6. The kids will interpret events for themselves in pretty creative ways if they are not given the correct information, in simple terms, several times over. And over. And over. I have lost count of the number of times that I’ve explained to the six year old that My Lawyer and I are not getting divorced, but what she understands is that a mum and dad living apart = divorce. She’s just assessing what she sees against her knowledge of familial organisation, and divorced parents are more common than families in the middle of a very drawn-out international relocation resulting in temporary parental separation.
7. If you’re ok, the kids will be ok. If you are not ok, they will know, and will find different ways to tell you.
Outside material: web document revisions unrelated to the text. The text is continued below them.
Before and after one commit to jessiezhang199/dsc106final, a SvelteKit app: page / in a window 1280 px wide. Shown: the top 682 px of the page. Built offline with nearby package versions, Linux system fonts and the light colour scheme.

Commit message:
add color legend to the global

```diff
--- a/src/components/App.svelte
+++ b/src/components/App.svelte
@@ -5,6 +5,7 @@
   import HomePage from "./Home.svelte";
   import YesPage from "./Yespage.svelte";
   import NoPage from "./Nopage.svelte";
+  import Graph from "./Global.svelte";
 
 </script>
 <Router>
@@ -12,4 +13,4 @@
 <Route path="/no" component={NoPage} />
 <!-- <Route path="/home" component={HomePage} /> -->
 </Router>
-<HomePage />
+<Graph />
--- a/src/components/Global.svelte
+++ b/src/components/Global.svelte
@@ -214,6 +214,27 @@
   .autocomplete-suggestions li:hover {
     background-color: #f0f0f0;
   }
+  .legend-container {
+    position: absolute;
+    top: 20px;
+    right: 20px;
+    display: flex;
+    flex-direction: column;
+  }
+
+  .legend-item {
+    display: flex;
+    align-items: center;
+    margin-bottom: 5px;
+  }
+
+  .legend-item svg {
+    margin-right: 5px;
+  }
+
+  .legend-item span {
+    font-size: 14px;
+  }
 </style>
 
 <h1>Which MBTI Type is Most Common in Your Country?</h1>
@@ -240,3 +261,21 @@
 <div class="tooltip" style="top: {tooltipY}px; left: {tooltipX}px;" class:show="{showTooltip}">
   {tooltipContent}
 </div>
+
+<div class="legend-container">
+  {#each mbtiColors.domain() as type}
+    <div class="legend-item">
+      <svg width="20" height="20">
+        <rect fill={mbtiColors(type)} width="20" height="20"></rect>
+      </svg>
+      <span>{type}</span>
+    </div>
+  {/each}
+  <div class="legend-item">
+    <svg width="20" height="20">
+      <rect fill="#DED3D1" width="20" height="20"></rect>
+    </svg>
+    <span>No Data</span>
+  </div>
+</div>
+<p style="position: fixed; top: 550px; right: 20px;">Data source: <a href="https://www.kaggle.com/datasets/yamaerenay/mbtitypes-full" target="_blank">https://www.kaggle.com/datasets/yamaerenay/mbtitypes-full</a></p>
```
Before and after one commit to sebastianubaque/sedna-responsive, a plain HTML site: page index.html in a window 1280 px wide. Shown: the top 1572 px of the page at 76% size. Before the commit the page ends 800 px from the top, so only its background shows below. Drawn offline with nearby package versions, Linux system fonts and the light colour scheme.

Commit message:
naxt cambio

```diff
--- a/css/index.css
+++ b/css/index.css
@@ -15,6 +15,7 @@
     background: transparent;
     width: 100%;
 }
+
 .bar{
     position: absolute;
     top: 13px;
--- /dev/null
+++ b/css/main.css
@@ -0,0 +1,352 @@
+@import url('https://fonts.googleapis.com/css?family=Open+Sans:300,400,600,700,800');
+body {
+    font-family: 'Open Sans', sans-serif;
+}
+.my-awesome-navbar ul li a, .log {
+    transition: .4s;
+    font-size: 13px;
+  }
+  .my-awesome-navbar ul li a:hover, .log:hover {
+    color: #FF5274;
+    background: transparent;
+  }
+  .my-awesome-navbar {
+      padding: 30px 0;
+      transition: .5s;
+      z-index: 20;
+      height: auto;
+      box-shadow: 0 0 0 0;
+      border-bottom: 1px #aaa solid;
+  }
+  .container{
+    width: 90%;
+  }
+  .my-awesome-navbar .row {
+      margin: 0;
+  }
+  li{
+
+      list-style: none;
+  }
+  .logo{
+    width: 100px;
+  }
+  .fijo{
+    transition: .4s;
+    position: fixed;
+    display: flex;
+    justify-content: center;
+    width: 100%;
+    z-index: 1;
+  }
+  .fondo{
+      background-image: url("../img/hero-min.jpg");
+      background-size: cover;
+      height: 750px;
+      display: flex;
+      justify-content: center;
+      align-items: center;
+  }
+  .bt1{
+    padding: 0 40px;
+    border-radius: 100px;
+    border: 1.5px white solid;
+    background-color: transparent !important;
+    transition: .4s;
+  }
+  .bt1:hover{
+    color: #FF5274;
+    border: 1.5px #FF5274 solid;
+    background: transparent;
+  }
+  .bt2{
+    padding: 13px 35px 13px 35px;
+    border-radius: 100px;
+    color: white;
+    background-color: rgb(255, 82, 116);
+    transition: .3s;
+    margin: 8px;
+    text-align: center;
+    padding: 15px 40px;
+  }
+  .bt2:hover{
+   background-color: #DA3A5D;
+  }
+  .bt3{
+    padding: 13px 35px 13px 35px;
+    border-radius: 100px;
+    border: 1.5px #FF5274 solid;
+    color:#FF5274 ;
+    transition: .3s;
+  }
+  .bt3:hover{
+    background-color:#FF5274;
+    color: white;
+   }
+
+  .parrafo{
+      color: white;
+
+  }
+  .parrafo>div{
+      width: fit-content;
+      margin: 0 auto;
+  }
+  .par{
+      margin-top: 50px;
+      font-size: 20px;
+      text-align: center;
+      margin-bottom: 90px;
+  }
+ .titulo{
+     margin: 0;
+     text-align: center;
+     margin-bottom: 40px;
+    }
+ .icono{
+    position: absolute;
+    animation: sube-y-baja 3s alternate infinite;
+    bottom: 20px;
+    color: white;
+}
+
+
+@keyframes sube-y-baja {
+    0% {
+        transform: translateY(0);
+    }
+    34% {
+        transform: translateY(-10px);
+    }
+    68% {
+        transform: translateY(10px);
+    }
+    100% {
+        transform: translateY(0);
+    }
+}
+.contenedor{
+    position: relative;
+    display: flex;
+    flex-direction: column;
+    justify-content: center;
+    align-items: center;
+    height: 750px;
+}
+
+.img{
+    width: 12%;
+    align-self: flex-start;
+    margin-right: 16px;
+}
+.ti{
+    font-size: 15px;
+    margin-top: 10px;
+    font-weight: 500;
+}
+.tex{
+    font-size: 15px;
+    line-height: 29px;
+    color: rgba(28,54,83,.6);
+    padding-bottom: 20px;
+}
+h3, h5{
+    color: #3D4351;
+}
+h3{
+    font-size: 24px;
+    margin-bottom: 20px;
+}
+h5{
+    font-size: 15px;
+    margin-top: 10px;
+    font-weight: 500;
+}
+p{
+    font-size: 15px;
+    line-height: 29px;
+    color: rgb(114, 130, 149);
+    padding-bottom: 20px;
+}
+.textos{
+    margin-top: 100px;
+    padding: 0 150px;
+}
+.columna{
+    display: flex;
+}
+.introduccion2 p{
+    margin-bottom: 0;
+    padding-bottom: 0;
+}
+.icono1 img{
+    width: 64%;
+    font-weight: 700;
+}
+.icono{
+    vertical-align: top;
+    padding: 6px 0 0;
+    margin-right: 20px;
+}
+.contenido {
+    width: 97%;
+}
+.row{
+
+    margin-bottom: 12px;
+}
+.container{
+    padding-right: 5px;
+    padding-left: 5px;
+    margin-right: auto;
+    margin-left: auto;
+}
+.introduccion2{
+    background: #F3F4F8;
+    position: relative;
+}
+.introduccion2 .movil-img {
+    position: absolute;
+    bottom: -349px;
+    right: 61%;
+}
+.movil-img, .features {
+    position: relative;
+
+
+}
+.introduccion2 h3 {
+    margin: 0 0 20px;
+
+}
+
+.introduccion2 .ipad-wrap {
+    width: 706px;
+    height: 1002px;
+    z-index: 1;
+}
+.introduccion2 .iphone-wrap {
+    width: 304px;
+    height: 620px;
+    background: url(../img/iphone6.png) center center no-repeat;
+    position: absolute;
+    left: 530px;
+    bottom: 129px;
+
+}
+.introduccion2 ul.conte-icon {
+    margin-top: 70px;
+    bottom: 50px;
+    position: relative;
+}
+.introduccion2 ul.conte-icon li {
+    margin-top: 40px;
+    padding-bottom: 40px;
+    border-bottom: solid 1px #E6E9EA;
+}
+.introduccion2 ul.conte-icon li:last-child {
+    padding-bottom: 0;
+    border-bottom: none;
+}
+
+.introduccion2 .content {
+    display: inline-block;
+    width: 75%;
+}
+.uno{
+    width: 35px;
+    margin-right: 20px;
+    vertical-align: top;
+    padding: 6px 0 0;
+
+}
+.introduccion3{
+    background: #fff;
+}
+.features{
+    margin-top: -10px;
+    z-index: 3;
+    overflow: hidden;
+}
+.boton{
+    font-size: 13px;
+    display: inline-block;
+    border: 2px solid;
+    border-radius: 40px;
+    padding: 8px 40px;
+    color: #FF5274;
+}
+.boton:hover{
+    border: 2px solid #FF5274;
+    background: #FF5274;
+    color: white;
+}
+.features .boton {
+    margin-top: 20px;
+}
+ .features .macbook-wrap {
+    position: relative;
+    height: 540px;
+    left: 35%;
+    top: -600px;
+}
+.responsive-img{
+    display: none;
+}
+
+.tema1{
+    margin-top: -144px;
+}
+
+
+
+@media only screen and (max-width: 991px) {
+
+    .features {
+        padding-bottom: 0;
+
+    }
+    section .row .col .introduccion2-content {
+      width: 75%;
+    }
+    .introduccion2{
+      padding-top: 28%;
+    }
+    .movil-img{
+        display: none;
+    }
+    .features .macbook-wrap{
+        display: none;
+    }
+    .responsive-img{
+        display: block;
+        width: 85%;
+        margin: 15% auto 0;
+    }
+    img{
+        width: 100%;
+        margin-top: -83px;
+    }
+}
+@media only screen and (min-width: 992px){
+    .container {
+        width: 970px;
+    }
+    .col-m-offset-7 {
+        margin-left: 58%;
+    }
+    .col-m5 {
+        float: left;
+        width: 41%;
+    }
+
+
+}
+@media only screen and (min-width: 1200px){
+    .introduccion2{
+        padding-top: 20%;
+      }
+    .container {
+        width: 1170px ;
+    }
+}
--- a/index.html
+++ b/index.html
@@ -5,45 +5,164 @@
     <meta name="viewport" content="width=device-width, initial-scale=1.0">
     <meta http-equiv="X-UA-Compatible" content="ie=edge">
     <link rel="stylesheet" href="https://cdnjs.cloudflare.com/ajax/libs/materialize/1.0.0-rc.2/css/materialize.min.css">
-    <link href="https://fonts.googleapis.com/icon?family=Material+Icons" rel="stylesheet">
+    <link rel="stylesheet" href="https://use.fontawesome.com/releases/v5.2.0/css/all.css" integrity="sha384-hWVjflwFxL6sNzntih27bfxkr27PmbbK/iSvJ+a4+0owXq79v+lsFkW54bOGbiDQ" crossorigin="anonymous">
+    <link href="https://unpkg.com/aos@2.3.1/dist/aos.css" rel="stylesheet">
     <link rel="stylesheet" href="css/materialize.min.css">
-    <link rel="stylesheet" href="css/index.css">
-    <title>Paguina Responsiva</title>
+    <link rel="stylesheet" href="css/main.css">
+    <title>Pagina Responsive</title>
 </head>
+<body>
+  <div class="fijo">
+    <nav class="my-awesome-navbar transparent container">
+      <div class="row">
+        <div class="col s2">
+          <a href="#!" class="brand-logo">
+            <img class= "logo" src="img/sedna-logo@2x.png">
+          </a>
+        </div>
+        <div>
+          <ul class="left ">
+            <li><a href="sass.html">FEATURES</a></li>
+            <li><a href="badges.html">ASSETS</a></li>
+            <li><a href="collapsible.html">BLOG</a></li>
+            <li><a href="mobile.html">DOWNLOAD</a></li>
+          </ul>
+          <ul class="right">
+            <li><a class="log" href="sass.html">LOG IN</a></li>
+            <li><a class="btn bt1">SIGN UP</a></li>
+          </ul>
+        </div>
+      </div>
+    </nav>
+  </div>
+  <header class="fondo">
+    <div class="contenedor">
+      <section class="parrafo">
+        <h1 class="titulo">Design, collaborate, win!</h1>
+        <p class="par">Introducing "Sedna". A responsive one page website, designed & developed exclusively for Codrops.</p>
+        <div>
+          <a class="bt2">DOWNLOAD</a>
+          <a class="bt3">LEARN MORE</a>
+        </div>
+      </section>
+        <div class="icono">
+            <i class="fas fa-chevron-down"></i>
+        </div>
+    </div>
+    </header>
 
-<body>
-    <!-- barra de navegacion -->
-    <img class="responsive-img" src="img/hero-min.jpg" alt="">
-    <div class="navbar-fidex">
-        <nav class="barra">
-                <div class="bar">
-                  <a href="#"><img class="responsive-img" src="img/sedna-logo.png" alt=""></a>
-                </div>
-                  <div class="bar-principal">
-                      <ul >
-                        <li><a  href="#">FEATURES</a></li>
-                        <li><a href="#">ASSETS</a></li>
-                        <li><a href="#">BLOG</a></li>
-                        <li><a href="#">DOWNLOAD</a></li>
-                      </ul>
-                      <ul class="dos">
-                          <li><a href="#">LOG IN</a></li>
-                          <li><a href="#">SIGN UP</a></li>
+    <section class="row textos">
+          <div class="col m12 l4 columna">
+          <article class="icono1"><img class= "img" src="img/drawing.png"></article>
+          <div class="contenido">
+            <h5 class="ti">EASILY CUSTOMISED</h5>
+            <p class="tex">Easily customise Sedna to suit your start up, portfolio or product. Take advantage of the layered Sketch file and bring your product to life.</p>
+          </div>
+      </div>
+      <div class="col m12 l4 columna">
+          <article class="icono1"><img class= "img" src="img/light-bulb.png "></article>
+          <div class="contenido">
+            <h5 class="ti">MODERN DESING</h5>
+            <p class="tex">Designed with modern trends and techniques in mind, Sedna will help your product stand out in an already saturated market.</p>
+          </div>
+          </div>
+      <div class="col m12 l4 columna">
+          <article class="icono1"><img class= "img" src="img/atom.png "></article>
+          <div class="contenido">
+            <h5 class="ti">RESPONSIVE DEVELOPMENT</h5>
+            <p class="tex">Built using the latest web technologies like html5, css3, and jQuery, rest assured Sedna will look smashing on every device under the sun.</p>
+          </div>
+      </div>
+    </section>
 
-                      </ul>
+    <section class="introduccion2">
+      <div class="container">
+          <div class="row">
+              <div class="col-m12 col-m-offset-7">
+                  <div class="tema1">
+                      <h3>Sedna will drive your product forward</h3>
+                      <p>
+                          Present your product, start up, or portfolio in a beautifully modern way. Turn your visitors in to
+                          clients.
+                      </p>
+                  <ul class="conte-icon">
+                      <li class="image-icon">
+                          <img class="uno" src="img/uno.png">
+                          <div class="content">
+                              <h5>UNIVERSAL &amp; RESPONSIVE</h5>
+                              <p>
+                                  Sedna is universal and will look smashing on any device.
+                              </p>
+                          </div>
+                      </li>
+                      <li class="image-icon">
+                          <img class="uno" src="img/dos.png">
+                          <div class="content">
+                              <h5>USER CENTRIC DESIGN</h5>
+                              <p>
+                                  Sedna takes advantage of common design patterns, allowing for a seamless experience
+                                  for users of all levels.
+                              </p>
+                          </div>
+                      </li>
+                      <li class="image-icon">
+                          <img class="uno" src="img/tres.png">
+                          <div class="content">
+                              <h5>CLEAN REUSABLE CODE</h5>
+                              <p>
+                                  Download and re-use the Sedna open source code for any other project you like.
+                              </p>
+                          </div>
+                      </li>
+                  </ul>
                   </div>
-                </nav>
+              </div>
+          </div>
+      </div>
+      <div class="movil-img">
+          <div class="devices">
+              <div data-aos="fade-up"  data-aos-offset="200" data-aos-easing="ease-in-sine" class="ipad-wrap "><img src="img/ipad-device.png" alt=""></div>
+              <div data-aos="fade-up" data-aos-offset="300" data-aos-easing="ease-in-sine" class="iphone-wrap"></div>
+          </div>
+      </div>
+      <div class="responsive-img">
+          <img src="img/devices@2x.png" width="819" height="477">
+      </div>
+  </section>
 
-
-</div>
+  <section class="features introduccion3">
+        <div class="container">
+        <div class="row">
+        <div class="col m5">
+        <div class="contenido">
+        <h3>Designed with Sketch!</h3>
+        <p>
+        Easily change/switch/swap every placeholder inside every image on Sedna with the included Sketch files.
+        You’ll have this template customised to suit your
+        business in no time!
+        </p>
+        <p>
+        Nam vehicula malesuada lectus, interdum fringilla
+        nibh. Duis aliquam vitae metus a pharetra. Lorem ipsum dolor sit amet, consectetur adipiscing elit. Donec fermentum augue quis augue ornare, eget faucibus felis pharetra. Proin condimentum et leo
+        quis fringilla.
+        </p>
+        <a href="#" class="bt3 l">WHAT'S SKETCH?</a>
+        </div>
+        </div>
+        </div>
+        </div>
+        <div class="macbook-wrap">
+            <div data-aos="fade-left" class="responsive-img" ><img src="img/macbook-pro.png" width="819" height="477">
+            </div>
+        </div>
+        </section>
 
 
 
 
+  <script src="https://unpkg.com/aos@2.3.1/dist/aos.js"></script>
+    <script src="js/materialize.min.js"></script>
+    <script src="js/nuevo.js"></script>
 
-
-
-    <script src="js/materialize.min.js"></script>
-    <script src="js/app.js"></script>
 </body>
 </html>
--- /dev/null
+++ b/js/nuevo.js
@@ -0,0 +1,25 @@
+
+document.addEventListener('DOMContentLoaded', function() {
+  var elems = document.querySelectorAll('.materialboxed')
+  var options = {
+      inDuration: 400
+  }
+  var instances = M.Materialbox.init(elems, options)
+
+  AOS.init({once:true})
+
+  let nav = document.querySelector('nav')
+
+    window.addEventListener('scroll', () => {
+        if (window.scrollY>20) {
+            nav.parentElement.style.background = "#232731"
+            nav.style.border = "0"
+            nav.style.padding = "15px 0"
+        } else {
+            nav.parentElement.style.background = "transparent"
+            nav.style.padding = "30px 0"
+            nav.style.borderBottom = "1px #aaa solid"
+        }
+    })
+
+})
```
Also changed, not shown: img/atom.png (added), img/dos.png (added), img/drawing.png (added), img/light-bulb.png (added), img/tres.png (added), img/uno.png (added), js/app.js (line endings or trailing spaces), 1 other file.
The six year old recently explained, as part of a larger plan to elongate bedtime, that her naughty behaviour had been because she felt worried. “I go MENTAL when I am worried,” she told me.
“I think everyone does,” I said. “I know I do sometimes.”
“Like when you say ‘shit’?”
The eight year old, on a particularly difficult day, handed me this note:
The three year old, always with me, day and night, now won’t dress beyond socks and pants and answers only to the name “Baby Snake.”
To any passer by on the street, we look like a fairly functional, if partially clothed family. But I hope I’m building up a picture that says more accurately: Highs and Lows. Anxious eight year olds, stepping up into Dad’s shoes. Swearing six year olds. And naked snake babies. At best, we are hanging in there.
8. You get so used to being the only one in charge that, if and when you do get a break, you may initially struggle to enjoy it. The cumulative affect of the vice-like grip of sole parental responsibility can border on something like Stockholm syndrome. Hey, if the door opens, get the hell out of there. Those tyrannical little bastards won’t notice that someone else is operating the remote control.
9. Every second of silence you can claw for yourself is crucial for your sanity, or rather, for minimising your insanity. There is a moment somewhere, each day, that you can claim for yourself, like Den in a game of It. For me, currently, that moment is five seconds long, at 3.40pm. I have picked up the kids, they have been loaded into the car, they are talking, arguing, crying, complaining. I close the car door and seal in the noise. I stand by the driver’s door with my eyes closed for one… two… three… four… five seconds of silence, before opening the door to the cacophony. Back into the driver’s seat. Just like motorway driving, you shouldn’t be allowed to parent for more than two consecutive hours without a rest.
10. I don’t have the first fucking clue what actual, permanent solo-parenting must be like. After three months, with a sympathetic and supportive partner to talk to, and good support from friends and family, I am on my knees. Unless you have a child with special needs, there is no free respite care facility available to lone, unsupported parents outside of social services. How many consecutive hours can you parent safely for, really? To stay mentally well, and for your kids to be mentally well? Your first break will likely be scheduled according to the weight and frequency of your paycheck.
There are around two million single parents in the UK, and over 90% of these are women. There are organisations such as Gingerbread who provide practical support, advice and networking opportunities for lone parents, but they rely on donations to keep the support going. Join me in donating if you can, because apparently there’s no magic money tree. Not for this, anyway.